Dundee’s bid to become European Capital of Culture 2023 has been scuppered by Brexit.
The European Commission has confirmed Dundee, or any other UK city, will be unable to compete in the competition because of the country’s decision to leave the European Union.
Dundee’s team were due to pitch their bid to the department this coming Tuesday.
A spokesperson for Dundee 2023 said the “bombshell” decision was “disrespectful” to the people of the city.
A letter, written by Martine Reicherts, director-general in the Commission’s education and culture department, said: “The participation of the United Kingdom in the European Capital of Culture action will not be possible.”
A spokesperson for the European Commission has now confirmed Dundee will not be able to run for Capital of Culture.
“The #Dundee2023 team are urgently seeking clarification on what this statement will mean for the Dundee bid and we will be speaking to the DCMS as soon as possible.”
— Dundee2023 (@dundee2023) November 23, 2017
“Concrete consequences” of Brexit
He said: “As one of the many concrete consequences of its decision to leave the European Union by March 29 2019, the UK cannot host the European Capital of Culture in 2023.
“According to the rules adopted by the European Parliament and the Council (Decision 445/2014), this action is not open to third countries except candidate countries and European Free Trade Association/European Economic Area countries.
— Joe FitzPatrick (@JoeFitzSNP) November 23, 2017
— Mairi Gougeon (@MairiGougeon) November 23, 2017
“Given that the UK will have left the EU by 29 March 2019, and therefore be unable to host the European Capital of Culture in 2023, we believe it makes common sense to discontinue the selection process now.”
Westminster’s Department for Culture, Media and Sport – who were due to choose the UK’s entry on Thursday November 30 – has said they were deeply disappointed with the Commission’s position.
“We disagree with EC stance”
A department spokesperson said: “We disagree with the European Commission’s stance and are deeply disappointed that it has waited until after UK cities have submitted their final bids before communicating this new position to us.
“The Prime Minister has been clear that while we are leaving the EU, we are not leaving Europe and this has been welcomed by EU leaders.

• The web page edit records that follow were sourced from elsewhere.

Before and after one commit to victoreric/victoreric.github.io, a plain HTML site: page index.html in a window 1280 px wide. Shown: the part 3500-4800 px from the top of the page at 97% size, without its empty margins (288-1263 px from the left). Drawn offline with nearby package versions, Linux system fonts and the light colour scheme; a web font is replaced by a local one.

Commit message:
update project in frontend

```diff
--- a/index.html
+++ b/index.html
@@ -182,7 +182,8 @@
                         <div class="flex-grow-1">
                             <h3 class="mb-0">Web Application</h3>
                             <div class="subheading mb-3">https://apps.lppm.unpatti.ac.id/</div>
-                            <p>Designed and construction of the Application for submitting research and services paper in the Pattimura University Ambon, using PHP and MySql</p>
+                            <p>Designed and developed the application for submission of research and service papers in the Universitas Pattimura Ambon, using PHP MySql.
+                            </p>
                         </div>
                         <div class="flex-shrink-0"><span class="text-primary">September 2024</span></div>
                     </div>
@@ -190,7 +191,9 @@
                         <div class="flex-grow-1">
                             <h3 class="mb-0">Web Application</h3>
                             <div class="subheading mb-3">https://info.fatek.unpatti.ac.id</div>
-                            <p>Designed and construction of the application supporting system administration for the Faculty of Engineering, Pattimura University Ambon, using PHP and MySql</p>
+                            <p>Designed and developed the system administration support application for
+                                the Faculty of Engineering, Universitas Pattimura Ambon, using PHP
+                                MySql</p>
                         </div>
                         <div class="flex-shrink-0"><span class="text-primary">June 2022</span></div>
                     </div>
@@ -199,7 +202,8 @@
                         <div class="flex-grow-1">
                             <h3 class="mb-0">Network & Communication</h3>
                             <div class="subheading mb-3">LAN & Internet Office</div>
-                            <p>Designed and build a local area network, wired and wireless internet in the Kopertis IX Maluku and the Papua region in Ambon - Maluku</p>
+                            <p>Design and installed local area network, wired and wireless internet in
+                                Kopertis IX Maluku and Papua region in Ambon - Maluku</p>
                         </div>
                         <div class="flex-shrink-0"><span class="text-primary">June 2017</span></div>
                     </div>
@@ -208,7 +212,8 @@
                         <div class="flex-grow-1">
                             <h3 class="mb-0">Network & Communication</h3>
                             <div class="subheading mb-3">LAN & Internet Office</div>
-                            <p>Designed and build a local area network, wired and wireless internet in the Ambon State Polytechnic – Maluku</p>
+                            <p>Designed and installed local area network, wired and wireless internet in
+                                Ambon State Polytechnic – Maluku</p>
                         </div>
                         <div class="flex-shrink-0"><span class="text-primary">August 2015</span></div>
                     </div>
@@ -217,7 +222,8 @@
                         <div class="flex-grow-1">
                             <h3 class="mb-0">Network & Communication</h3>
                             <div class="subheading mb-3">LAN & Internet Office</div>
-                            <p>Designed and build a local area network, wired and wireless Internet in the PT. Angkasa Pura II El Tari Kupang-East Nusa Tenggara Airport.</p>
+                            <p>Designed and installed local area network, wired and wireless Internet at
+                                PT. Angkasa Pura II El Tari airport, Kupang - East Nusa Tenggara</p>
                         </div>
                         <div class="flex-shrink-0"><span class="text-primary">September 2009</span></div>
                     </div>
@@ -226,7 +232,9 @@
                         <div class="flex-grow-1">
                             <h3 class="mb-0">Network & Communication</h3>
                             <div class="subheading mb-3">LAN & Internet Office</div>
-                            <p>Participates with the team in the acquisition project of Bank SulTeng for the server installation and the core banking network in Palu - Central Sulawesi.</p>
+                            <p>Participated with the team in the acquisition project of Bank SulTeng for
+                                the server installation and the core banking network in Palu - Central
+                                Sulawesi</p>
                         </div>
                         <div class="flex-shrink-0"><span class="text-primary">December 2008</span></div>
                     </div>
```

“We want to continue working with our friends in Europe to promote the long-term economic development of our continent, which may include participating in cultural programmes.
“We remain committed to working with the five UK cities that have submitted bids to help them realise their cultural ambitions and we are in urgent discussions with the Commission on the matter.”
A spokesperson for the Dundee 2023 bid said: “We are hugely disappointed at this decision that has come just days before the Dundee bid team was due to travel to London to make its pitch.
“The timing is disrespectful not only to the citizens of Dundee, but to people from all five bidding cities who have devoted so much time, effort and energy so far in this competition.
“It’s a sad irony that one of the key drivers of our bid was a desire to further enhance our cultural links with Europe.
“We are hugely appreciative of the messages of support that are flooding in from around the world, particularly from our UNESCO city partners
“We are seeking urgent meetings with the UK and Scottish Governments to discuss how the enthusiasm and imagination of Dundee’s bid can be taken forward.
“Dundee will also be talking to its Tay Cities region partners, who are such strong supporters of Dundee’s cultural ambitions, and to Scotland’s local authorities who have also backed Dundee’s efforts to become European Capital of Culture 2023.
“Dundee’s bold bid was designed to help continue the transformation of our economy and to provide exciting new opportunities for our young people.
“While the dust is still to settle on what is a bombshell for all of us, the spirit of the bid remains very much alive and kicking.”
More to follow.